Associate Director of student wellness and accessibility, Jacqueline Anderson said the campus becoming smoke-free is “about the overall health for everyone, so people aren’t exposed to second hand smoke. Also contributing to making healthier choices by not having an individual smoke.”
According to the city of Toronto website, becoming smoke-free is encouraged as it makes “smoking less socially acceptable and reduce smoking visibility for youth.”
As the new smoke-free policy bans smoking alternatives such as vaping, Anderson said, the student wellness and accessibility centre provides nicotine alternatives that are available for both Humber and Guelph-Humber students.
Although the campus aims to promote healthier choices, many students are frustrated with the new policy.
“I think nobody likes coming to the sidewalk to smoke and I still see so many people smoking on campus,” remarked a Humber student, who asked to remain anonymous, as he smoked a cigarette on the sidewalk of Humberline Blvd.
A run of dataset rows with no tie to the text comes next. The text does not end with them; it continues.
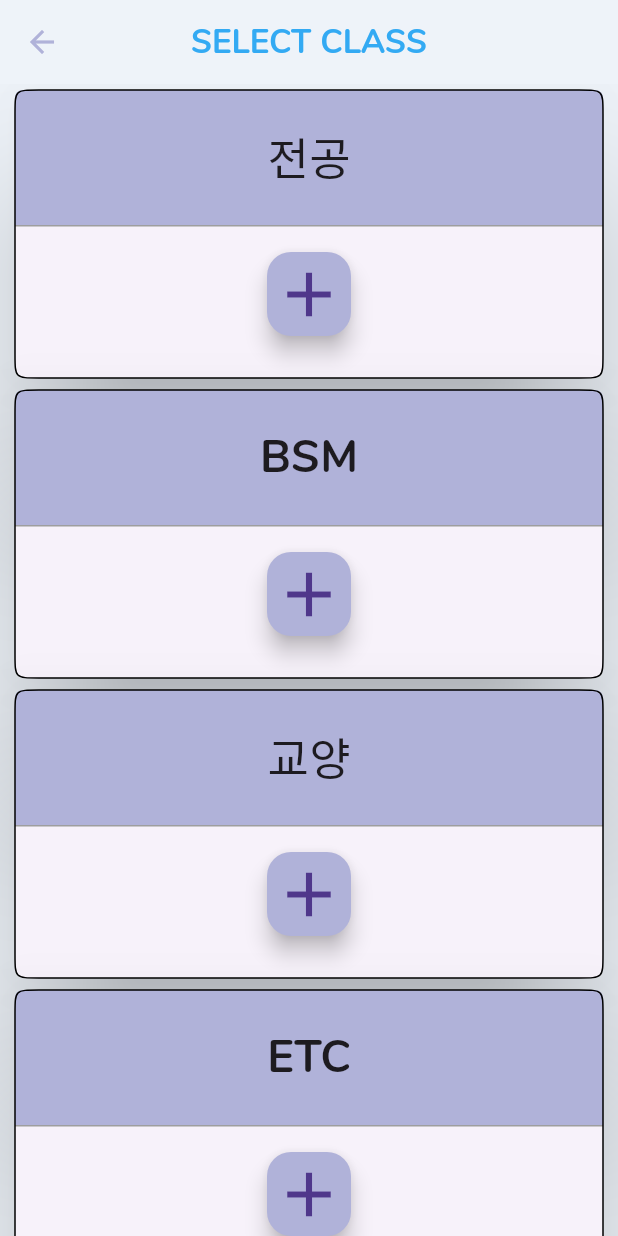
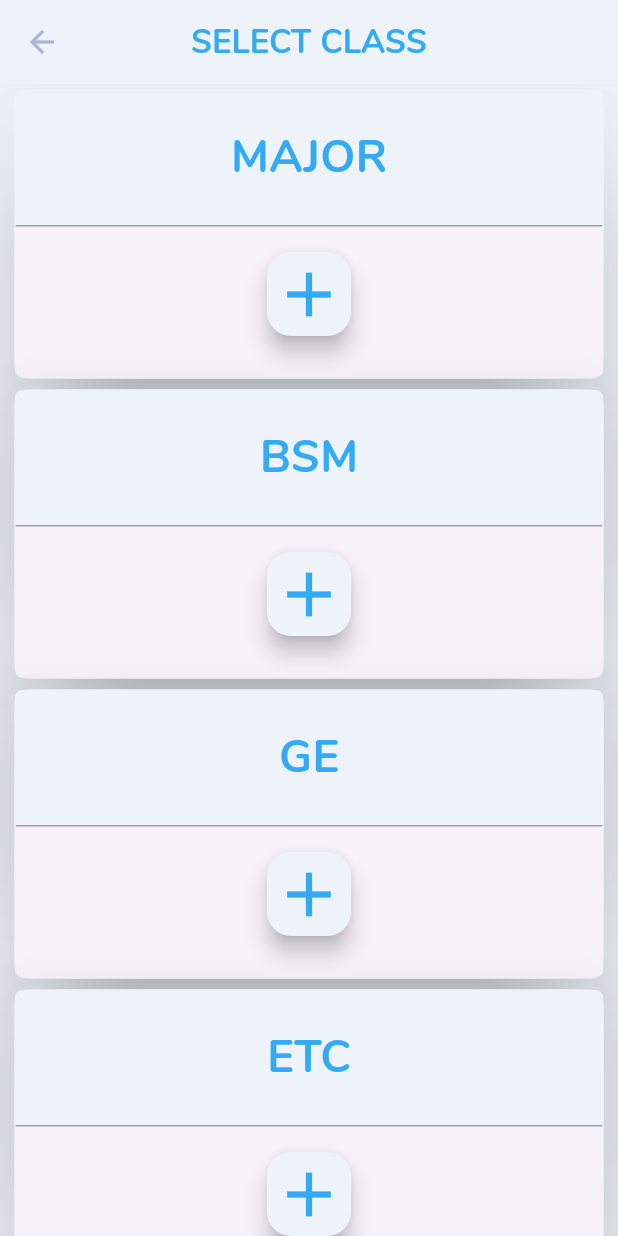
Before and after one commit to CAU-Mobile-Team4/causw_graduate, a Flutter app: the ClassSelection screen opened directly, on a phone screen of 412 x 824 dp. Run offline on Flutter 3.47's test engine with Material 3 defaults, Android fonts, the phone set to English and light mode, and no system bars; our stand-ins replace flutter_speed_dial, shared_preferences, table_calendar; accounts and stored records are empty; network calls fail.

Commit message:
디자인 변경 및 교양 출력

```diff
--- a/lib/GraduateUI/ClassSelectionPage.dart
+++ b/lib/GraduateUI/ClassSelectionPage.dart
@@ -37,7 +37,7 @@ class ClassSelection extends StatelessWidget {
                         shape: ContinuousRectangleBorder(
                           borderRadius:
                             BorderRadius.circular(16.0),
-                          side: BorderSide(width: 1.0),
+                            side: BorderSide(width: 1.0,color: AppColor.background)
 
                         ),
                         elevation: 40.0,
@@ -51,9 +51,9 @@ class ClassSelection extends StatelessWidget {
                               child: Container(
                                 height: 90,
                                 alignment: Alignment.center,
-                                color: Color(0xFFB0B2D9),
+                                color: AppColor.background,
                                 child: Text(
-                                  "전공",style: TextStyle(fontSize: 30),
+                                  "MAJOR",style: TextStyle(fontSize: 30,fontWeight: FontWeight.bold,color: AppColor.main),
                                 ),
                               ),
                             ),
@@ -65,8 +65,8 @@ class ClassSelection extends StatelessWidget {
                               height: 90,
                               alignment: Alignment.center,
                               child: FloatingActionButton(
-                                backgroundColor: Color(0xFFB0B2D9),
-                                  child: Icon(Icons.add,size: 50,),
+                                backgroundColor: AppColor.background,
+                                  child: Icon(Icons.add,size: 50,color: AppColor.main,),
                                   onPressed:(){
                                     Navigator.push(context, MaterialPageRoute(builder:
                                         (context)=> MajorClass()
@@ -90,7 +90,7 @@ class ClassSelection extends StatelessWidget {
                           shape: ContinuousRectangleBorder(
                             borderRadius:
                             BorderRadius.circular(16.0),
-                            side: BorderSide(width: 1.0),
+                              side: BorderSide(width: 1.0,color: AppColor.background)
 
                           ),
                           elevation: 40.0,
@@ -104,9 +104,9 @@ class ClassSelection extends StatelessWidget {
                                 child: Container(
                                   height: 90,
                                   alignment: Alignment.center,
-                                  color: Color(0xFFB0B2D9),
+                                  color: AppColor.background,
                                   child: Text(
-                                    "BSM",style: TextStyle(fontSize: 30,fontWeight: FontWeight.bold),
+                                    "BSM",style: TextStyle(fontSize: 30,fontWeight: FontWeight.bold,color: AppColor.main),
                                   ),
                                 ),
                               ),
@@ -118,8 +118,8 @@ class ClassSelection extends StatelessWidget {
                                 height: 90,
                                 alignment: Alignment.center,
                                 child: FloatingActionButton(
-                                    backgroundColor: Color(0xFFB0B2D9),
-                                    child: Icon(Icons.add,size: 50,),
+                                    backgroundColor: AppColor.background,
+                                    child: Icon(Icons.add,size: 50,color: AppColor.main,),
                                     onPressed:(){
                                       Navigator.push(context, MaterialPageRoute(builder:
                                           (context)=> BSMclassSelection()
@@ -142,7 +142,7 @@ class ClassSelection extends StatelessWidget {
                           shape: ContinuousRectangleBorder(
                             borderRadius:
                             BorderRadius.circular(16.0),
-                            side: BorderSide(width: 1.0),
+                              side: BorderSide(width: 1.0,color: AppColor.background)
 
                           ),
                           elevation: 40.0,
@@ -156,9 +156,9 @@ class ClassSelection extends StatelessWidget {
                                 child: Container(
                                   height: 90,
                                   alignment: Alignment.center,
-                                  color: Color(0xFFB0B2D9),
+                                  color: AppColor.background,
                                   child: Text(
-                                    "교양",style: TextStyle(fontSize: 30),
+                                    "GE",style: TextStyle(fontSize: 30,fontWeight: FontWeight.bold,color: AppColor.main),
                                   ),
                                 ),
                               ),
@@ -170,8 +170,8 @@ class ClassSelection extends StatelessWidget {
                                 height: 90,
                                 alignment: Alignment.center,
                                 child: FloatingActionButton(
-                                    backgroundColor: Color(0xFFB0B2D9),
-                                    child: Icon(Icons.add,size: 50,),
+                                    backgroundColor: AppColor.background,
+                                    child: Icon(Icons.add,size: 50,color: AppColor.main,),
                                     onPressed:(){
                                       Navigator.push(context, MaterialPageRoute(builder:
                                           (context)=> SelectGEclass()
@@ -194,7 +194,7 @@ class ClassSelection extends StatelessWidget {
                           shape: ContinuousRectangleBorder(
                             borderRadius:
                             BorderRadius.circular(16.0),
-                            side: BorderSide(width: 1.0),
+                            side: BorderSide(width: 1.0,color: AppColor.background),
 
                           ),
                           elevation: 40.0,
@@ -203,14 +203,14 @@ class ClassSelection extends StatelessWidget {
                               ClipRRect(
                                 borderRadius: BorderRadius.only(
                                     topLeft: Radius.circular(5),
-                                    topRight: Radius.circular(5)
+                                    topRight: Radius.circular(5),
                                 ),
                                 child: Container(
                                   height: 90,
                                   alignment: Alignment.center,
-                                  color: Color(0xFFB0B2D9),
+                                  color: AppColor.background,
                                   child: Text(
-                                    "ETC",style: TextStyle(fontSize: 30,fontWeight: FontWeight.bold),
+                                    "ETC",style: TextStyle(fontSize: 30,fontWeight: FontWeight.bold,color: AppColor.main),
                                   ),
                                 ),
                               ),
@@ -222,8 +222,8 @@ class ClassSelection extends StatelessWidget {
                                 height: 90,
                                 alignment: Alignment.center,
                                 child: FloatingActionButton(
-                                    backgroundColor: Color(0xFFB0B2D9),
-                                    child: Icon(Icons.add,size: 50,),
+                                    backgroundColor: AppColor.background,
+                                    child: Icon(Icons.add,size: 50,color: AppColor.main,),
                                     onPressed:(){
                                       Navigator.push(context, MaterialPageRoute(builder:
                                           (context)=> GraduateEtc()
--- a/lib/GraduateUI/GraduationETCPage.dart
+++ b/lib/GraduateUI/GraduationETCPage.dart
@@ -16,7 +16,7 @@ class _GraduateEtcState extends State<GraduateEtc> {
   Widget build(BuildContext context) {
     return Scaffold(
         backgroundColor: AppColor.background,
-        appBar: AppBar(title: Text('GE CLASS',style: TextStyle(color: AppColor.main,fontWeight: FontWeight.bold),
+        appBar: AppBar(title: Text('ETC',style: TextStyle(color: AppColor.main,fontWeight: FontWeight.bold),
     ),
           centerTitle: true,
           leading: IconButton(onPressed: (){
```
Also changed, not shown: lib/GraduateUI/BSMclassSelection.dart (+7 -6 lines), lib/GraduateUI/GEclassSelectionPage.dart (+9 -11 lines).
“They announced that this campus is a smoke free campus, but it’s not.”
Registered nurse at Humber, Dana Dwyer said “we have partnered with a program called Leave the Pack Behind.” The program runs out of Brock University.
With the new policy, the accessibility and wellness centre has arranged services for students who are looking to cut back or quit smoking altogether. The centre provides both nicotine patches and gums.
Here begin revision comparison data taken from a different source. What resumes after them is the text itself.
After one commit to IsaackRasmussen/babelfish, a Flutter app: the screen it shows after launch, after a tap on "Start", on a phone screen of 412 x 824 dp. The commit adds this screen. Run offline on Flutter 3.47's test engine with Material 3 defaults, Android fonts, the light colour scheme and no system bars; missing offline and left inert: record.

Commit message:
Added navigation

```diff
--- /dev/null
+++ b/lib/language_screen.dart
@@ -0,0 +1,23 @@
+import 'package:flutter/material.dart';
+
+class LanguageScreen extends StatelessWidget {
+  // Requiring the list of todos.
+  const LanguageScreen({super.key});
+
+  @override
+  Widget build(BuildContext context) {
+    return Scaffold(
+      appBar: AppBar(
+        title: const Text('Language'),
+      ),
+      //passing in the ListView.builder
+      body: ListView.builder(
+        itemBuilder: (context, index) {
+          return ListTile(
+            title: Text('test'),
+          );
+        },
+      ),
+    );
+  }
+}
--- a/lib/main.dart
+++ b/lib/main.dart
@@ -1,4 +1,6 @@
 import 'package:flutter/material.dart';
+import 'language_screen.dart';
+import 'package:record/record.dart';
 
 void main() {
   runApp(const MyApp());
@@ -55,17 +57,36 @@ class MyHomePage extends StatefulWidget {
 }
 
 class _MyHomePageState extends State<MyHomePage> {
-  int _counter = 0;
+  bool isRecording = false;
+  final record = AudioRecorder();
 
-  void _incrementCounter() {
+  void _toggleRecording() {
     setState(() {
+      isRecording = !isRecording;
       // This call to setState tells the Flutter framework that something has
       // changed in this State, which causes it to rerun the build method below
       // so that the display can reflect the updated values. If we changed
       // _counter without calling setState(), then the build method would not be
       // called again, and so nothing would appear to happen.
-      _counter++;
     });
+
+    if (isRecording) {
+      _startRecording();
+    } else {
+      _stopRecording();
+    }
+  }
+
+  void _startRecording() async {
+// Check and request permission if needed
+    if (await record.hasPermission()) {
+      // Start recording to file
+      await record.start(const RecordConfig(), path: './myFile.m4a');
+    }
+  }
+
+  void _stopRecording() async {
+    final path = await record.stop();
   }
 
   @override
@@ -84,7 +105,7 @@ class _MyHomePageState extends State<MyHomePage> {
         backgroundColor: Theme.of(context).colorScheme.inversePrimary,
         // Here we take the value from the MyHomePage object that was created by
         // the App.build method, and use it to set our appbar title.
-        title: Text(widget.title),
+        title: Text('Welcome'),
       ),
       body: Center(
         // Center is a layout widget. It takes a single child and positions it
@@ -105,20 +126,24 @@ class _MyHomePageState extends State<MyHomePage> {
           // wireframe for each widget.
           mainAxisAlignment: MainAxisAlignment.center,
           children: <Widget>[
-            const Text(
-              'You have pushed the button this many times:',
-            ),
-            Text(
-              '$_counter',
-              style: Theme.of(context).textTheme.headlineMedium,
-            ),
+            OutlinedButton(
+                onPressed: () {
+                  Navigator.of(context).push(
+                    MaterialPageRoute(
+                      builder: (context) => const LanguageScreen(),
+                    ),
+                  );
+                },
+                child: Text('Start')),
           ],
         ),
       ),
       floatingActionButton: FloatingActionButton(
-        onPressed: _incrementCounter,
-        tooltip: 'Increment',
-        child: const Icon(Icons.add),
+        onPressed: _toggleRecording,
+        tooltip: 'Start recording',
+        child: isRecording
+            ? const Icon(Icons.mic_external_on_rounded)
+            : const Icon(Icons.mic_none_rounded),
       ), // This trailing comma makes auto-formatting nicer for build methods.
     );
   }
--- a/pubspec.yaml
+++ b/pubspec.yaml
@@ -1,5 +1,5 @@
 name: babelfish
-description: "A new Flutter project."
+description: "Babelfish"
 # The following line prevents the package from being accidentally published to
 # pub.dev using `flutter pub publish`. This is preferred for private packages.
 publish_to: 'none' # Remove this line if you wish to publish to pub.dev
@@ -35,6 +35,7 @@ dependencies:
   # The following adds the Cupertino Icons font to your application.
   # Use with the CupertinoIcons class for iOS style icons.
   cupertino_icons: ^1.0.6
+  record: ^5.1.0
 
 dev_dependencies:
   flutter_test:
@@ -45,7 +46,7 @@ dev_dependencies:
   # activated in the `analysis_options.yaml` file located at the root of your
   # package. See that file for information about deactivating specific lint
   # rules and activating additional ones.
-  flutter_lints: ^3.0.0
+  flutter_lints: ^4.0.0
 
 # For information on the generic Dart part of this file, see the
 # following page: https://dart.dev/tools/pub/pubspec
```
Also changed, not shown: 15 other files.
“The patches can be worn all day. It has that release of nicotine for students. Generally, it’s more for quitting smoking but at the same time if some students need that, they’re not able to function without smoking, then [the patch] is something they could use as well,”
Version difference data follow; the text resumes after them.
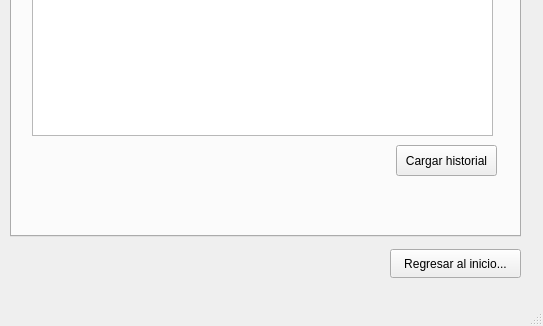
Above: maincalculoswindow.ui from lumartch/Proyecto_Tuneladora before the change; both pictures show x 0 to 543 and y 321 to 647 of the 543 by 647 pixel window. Below: the same form after it.
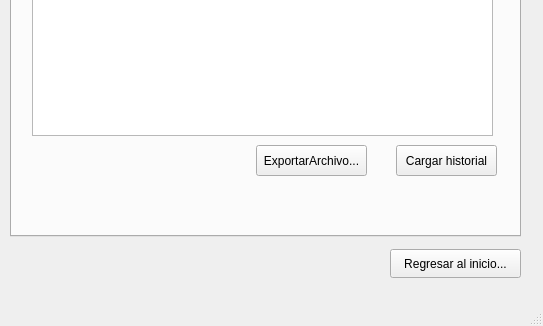
That is the form after the change. The open tabs and pages were chosen to show the change.

Commit message: Implementación de exportación de archivos.

Patch:
```diff
--- a/maincalculoswindow.ui
+++ b/maincalculoswindow.ui
@@ -908,6 +908,19 @@
        <string>Cargar historial</string>
       </property>
      </widget>
+     <widget class="QPushButton" name="exportarPB">
+      <property name="geometry">
+       <rect>
+        <x>244</x>
+        <y>430</y>
+        <width>111</width>
+        <height>31</height>
+       </rect>
+      </property>
+      <property name="text">
+       <string>ExportarArchivo...</string>
+      </property>
+     </widget>
     </widget>
    </widget>
    <widget class="QPushButton" name="pushButton">
```
Left out of the diff: 2 changed lines with no effect on the pictures. The commit also changes 9 other files.
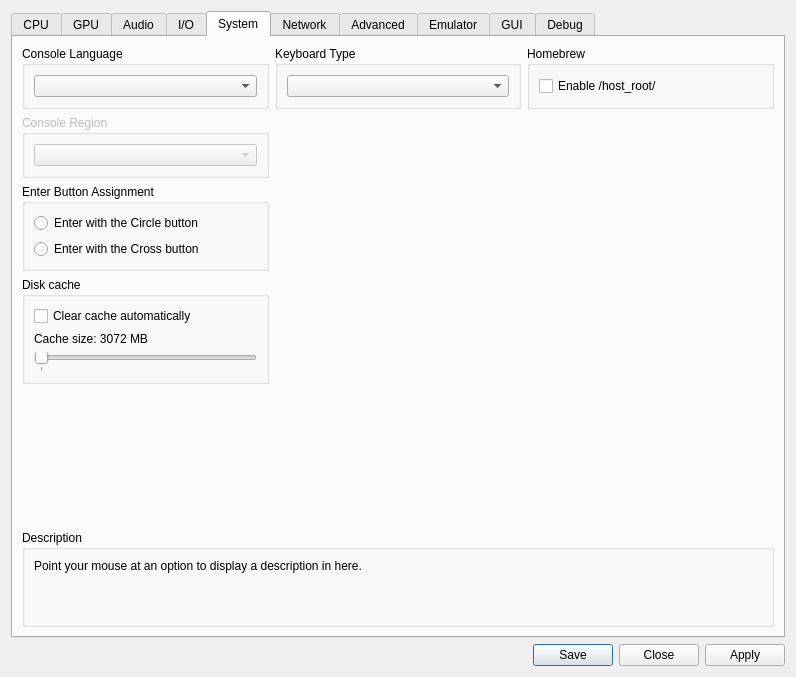
Before: the Qt Designer form rpcs3/rpcs3qt/settings_dialog.ui in RPCS3/rpcs3, drawn with Qt 5.
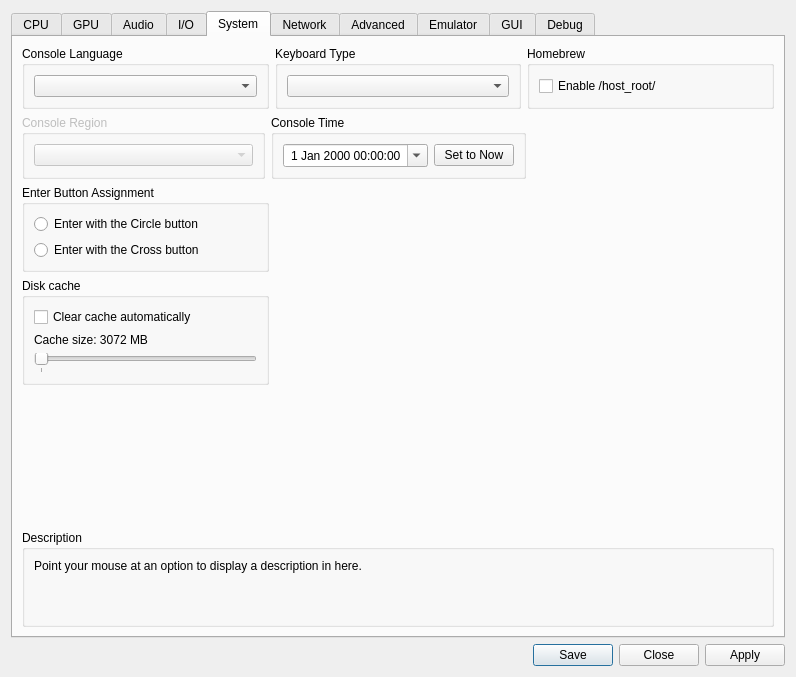
After: the same form once the commit is applied. The open tabs and pages were chosen to show the change. Icons and pictures are not drawn.

Commit message:
Core: Add date/time offset capability for console time
Provides a setting which can be applied per game, and allows for a custom date/time to be set.
The console time will then apply this as an offset to the computer wallclock.

This allows for games which look at the console time to determine their gameplay to be adjusted.

The edit to the form file:
```diff
--- a/rpcs3/rpcs3qt/settings_dialog.ui
+++ b/rpcs3/rpcs3qt/settings_dialog.ui
@@ -1444,7 +1444,61 @@
           </widget>
          </item>
          <item>
-          <widget class="QWidget" name="systemTabSpacerWidget1" native="true"/>
+          <widget class="QGroupBox" name="gb_console_time">
+           <property name="title">
+            <string>Console Time</string>
+           </property>
+           <layout class="QVBoxLayout" name="verticalLayout_2">
+            <item>
+             <layout class="QHBoxLayout" name="horizontalLayout">
+              <item>
+               <widget class="QDateTimeEdit" name="console_time_edit">
+                <property name="sizePolicy">
+                 <sizepolicy hsizetype="Preferred" vsizetype="Fixed">
+                  <horstretch>10</horstretch>
+                  <verstretch>0</verstretch>
+                 </sizepolicy>
+                </property>
+                <property name="layoutDirection">
+                 <enum>Qt::LeftToRight</enum>
+                </property>
+                <property name="wrapping">
+                 <bool>false</bool>
+                </property>
+                <property name="frame">
+                 <bool>true</bool>
+                </property>
+                <property name="alignment">
+                 <set>Qt::AlignCenter</set>
+                </property>
+                <property name="readOnly">
+                 <bool>false</bool>
+                </property>
+                <property name="buttonSymbols">
+                 <enum>QAbstractSpinBox::UpDownArrows</enum>
+                </property>
+                <property name="accelerated">
+                 <bool>true</bool>
+                </property>
+                <property name="showGroupSeparator" stdset="0">
+                 <bool>false</bool>
+                </property>
+                <property name="calendarPopup">
+                 <bool>true</bool>
+                </property>
+               </widget>
+              </item>
+              <item>
+               <widget class="QPushButton" name="console_time_reset">
+                <property name="text">
+                 <string>Set to Now</string>
+                </property>
+               </widget>
+              </item>
+             </layout>
+            </item>
+           </layout>
+          </widget>
          </item>
          <item>
           <widget class="QWidget" name="systemTabSpacerWidget2" native="true"/>
```
The commit also changes 7 other files.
“Ultimately, we want to make it easy and as accessible for students as possible to be able to quit smoking,” Dwyer said.